pfSense® software is the best-in-class Open Source Firewall/Router/VPN platform based on FreeBSD. The best part is that the software is free. Before we get started with the install process, we need to get the right system requirements for Home and Business users.
pfSense® can be installed on most older PC hardware. The following General Requirements shown below is based on versions 2.x and newer
pfSense® supports both 32-bit and 64-bit CPU’s. When choosing the right installation image, always choose 64-bit images if using a 64-bit capable CPU. While pfSense® 32-bit images are supported on 64-bit CPU’s it is not recommended. Eventually, pfSense® will be exclusively available for 64-bit only.
NOTE: You cannot change a currently running pfSense® install from 32-bit over to 64-bit or vice versa. Changing between the image platforms requires a fresh install.
Network design considerations for a pfSense® install requires a minimum of two network interface cards (NIC). Also, depending on your network utilization requirements, the following throughput scenarios should be considered when selecting the NIC hardware type to achieve your desired bandwidth speeds
When selecting a network card; it’s recommended to use Intel network cards as they perform well and are the most reliable. Since pfSense® versions (currently v2.3.3) are based off of the current FreeBSD branch, you can check this list of supported hardware here FreeBSD 10.3-Release Hardware Compatibility to see if your hardware will work in your pfSense® build.
If using your pfSense® device for such features as a VPN; some considerations should be met with hardware selection.
VPN – Heavy use of any of the VPN services included in the pfSense® software will increase CPU requirements. Encrypting and decrypting traffic is CPU intensive. The number of connections is much less of a concern than the throughput required. A CPU with AES-NI will help acceleration of IPsec/OpenVPN traffic by reducing CPU requirements on platforms that support it.
Captive Portal – While the primary concern is typically throughput, environments with hundreds of simultaneous captive portal users (of which there are many) will require slightly more CPU power than recommended above.
Large State Tables – State table entries require about 1 KB of RAM each. The default state table size is calculated based on 10% of the available RAM in the firewall. For example, a firewall with 1 GB of RAM will default to 100,000 states which when full would use about 100 MB of RAM. For large environments requiring state tables with several hundred thousand connections, or millions of connections, ensure adequate RAM is available.
Packages – Some of the packages increase RAM requirements significantly.
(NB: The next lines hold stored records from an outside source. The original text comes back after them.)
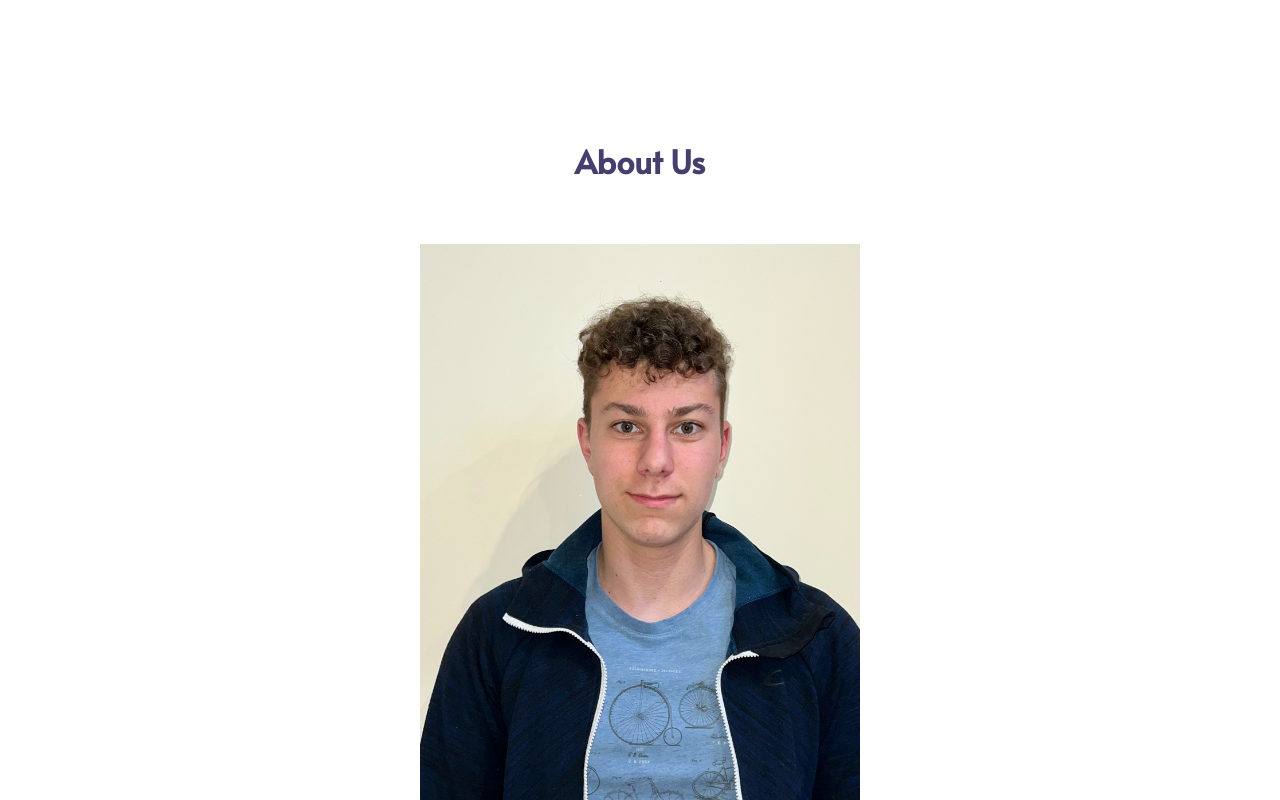
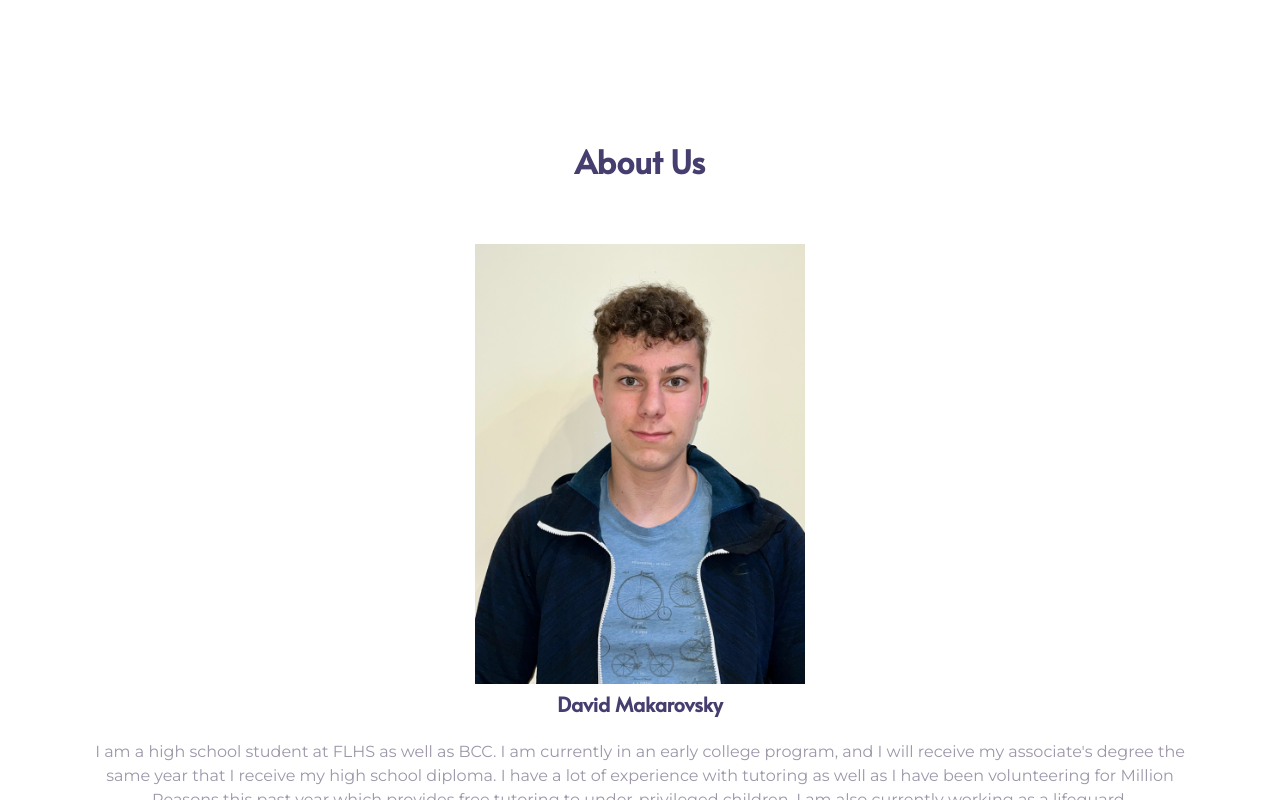
Before and after one commit to davidmakarovsky/Stayasmart.club, a plain HTML site: page tutor-template/index.html in a window 1280 px wide. Shown: the part 2000-2800 px from the top of the page. Drawn offline with nearby package versions, Linux system fonts and the light colour scheme.

Commit message:
image change

```diff
--- a/tutor-template/index.html
+++ b/tutor-template/index.html
@@ -241,6 +241,7 @@ input[type=submit]:hover {
       <div class="col-md-4 col-lg-3 pb-4">
         <div class="p-4 bg-tutor rounded"> <i class="lni lni-calculator"></i>
           <h6 class="font-weight-bold mb-0 pt-3">Mathematics</h6>
+            <a href="Mathematics.html" ></a>
         </div>
       </div>
       <div class="col-md-4 col-lg-3 pb-4">
@@ -317,7 +318,7 @@ input[type=submit]:hover {
       </div>
       <center>
       <div class="col-12 d-lg-flex ">
-        <div class="text-center"> <img src="DavidPicture.jpg" class="img-fluid mb-2" width="40%">
+        <div class="text-center"> <img src="DavidPicture.jpg" class="img-fluid mb-2" width="30%">
           <h5 class="font-weight-bold mb-4">David Makarovsky</h5>
           <p class="mb-5">I am a high school student at FLHS as well as BCC. I am currently in an early college program, and I will receive my associate's degree the same year that I receive my high school diploma. I have a lot of experience with tutoring as well as I have been volunteering for Million Reasons this past year which provides free tutoring to under-privileged children. I am also currently working as a lifeguard.</p>
         </div></center>
```
Also changed, not shown: 2 other files.
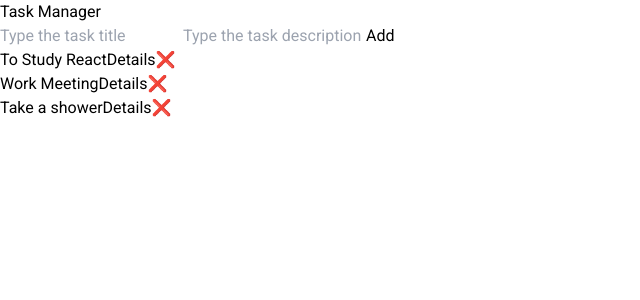
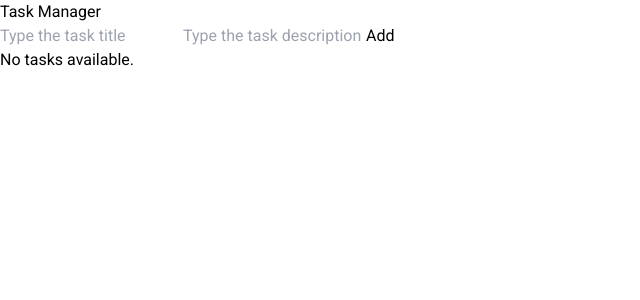
Before and after one commit to alyssongab/react-start, a React (Vite) app in the folder todo/: page / in a window 1280 px wide. Shown: the top 300 px of the page, without its empty margins (0-640 px from the left). Built offline with nearby package versions, Linux system fonts and the light colour scheme.

Commit message:
roteamento de detalhes da tarefa com search params

```diff
--- a/todo/src/App.jsx
+++ b/todo/src/App.jsx
@@ -5,26 +5,7 @@ import Tasks from './components/Tasks.jsx';
 
 function App() {
 
-  const [tasks, setTasks] = useState([
-    {
-      id: 1,
-      title: 'To Study React',
-      description: 'Study React to learn how to create web applications',
-      isCompleted: false,
-    },
-    {
-      id: 2,
-      title: 'Work Meeting',
-      description: 'Meeting with the team to discuss the project',
-      isCompleted: false,
-    },
-    {
-      id: 3,
-      title: 'Take a shower',
-      description: 'Take a shower to relax',
-      isCompleted: false,
-    }
-  ]);
+  const [tasks, setTasks] = useState([]);
 
   function onTaskClicked(taskId) {
     const newTasks = tasks.map(task => {
@@ -65,9 +46,12 @@ function App() {
       <div className="w-[500px] space-y-4">
         <h1 className="text-slate-100 font-bold text-center text-3xl">Task Manager</h1>
         <AddTask onTaskAdd={onTaskAdd} />
-        {tasks.length > 0 ? (
+        {tasks.length > 0 ?
+        (
           <Tasks tasks={tasks} onTaskClicked={onTaskClicked} onTaskDelete={onTaskDelete} />
-        ) : (
+        )
+        :
+        (
           <p className="text-slate-100 text-center">No tasks available.</p>
         )}
       </div>
--- a/todo/src/components/Tasks.jsx
+++ b/todo/src/components/Tasks.jsx
@@ -1,5 +1,14 @@
+import { useNavigate } from "react-router-dom";
 
 function Tasks({tasks, onTaskClicked, onTaskDelete}) {
+
+    const query = new URLSearchParams();
+    const navigate = useNavigate();
+
+    const onSeeDetailsClick = (task) => {
+        navigate(`/task?title=${task.title}&description=${task.description}`);
+    }
+
     return (
 
         <ul className="space-y-4 p-6 bg-slate-50 rounded-md">
@@ -12,7 +21,7 @@ function Tasks({tasks, onTaskClicked, onTaskDelete}) {
                     {/* {task.isCompleted ? '✔️' : '❌'} */}
                  </button>
 
-                <button className="bg-slate-300 p-2 rounded-md hover:scale-105">Details</button>
+                <button onClick={() => onSeeDetailsClick(task)} className="bg-slate-300 p-2 rounded-md hover:scale-105">Details</button>
 
                 <button onClick={() => onTaskDelete(task.id)} className="bg-slate-300 p-2 rounded-md hover:scale-105">
                     ❌
--- a/todo/src/pages/TaskPage.jsx
+++ b/todo/src/pages/TaskPage.jsx
@@ -1,7 +1,15 @@
+import { useSearchParams } from "react-router-dom";
+
 function TaskPage() {
+
+    const [searchParams] = useSearchParams();
+    const title = searchParams.get("title");
+    const description = searchParams.get("description");
+
     return (
-        <div className="w-screen h-screen bg-zinc-900 flex justify-center p-6">
-            <p className="text-white">eae</p>
+        <div className="w-screen h-screen bg-zinc-900 justify-center p-6">
+            <h1 className="text-white">{title}</h1>
+            <p className="text-white">{description}</p>
         </div>
     );
 }
```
Snort and ntop are two that should not be installed on a system with less than 1GB RAM.
The next article Software Installation will show how to configure pfSense®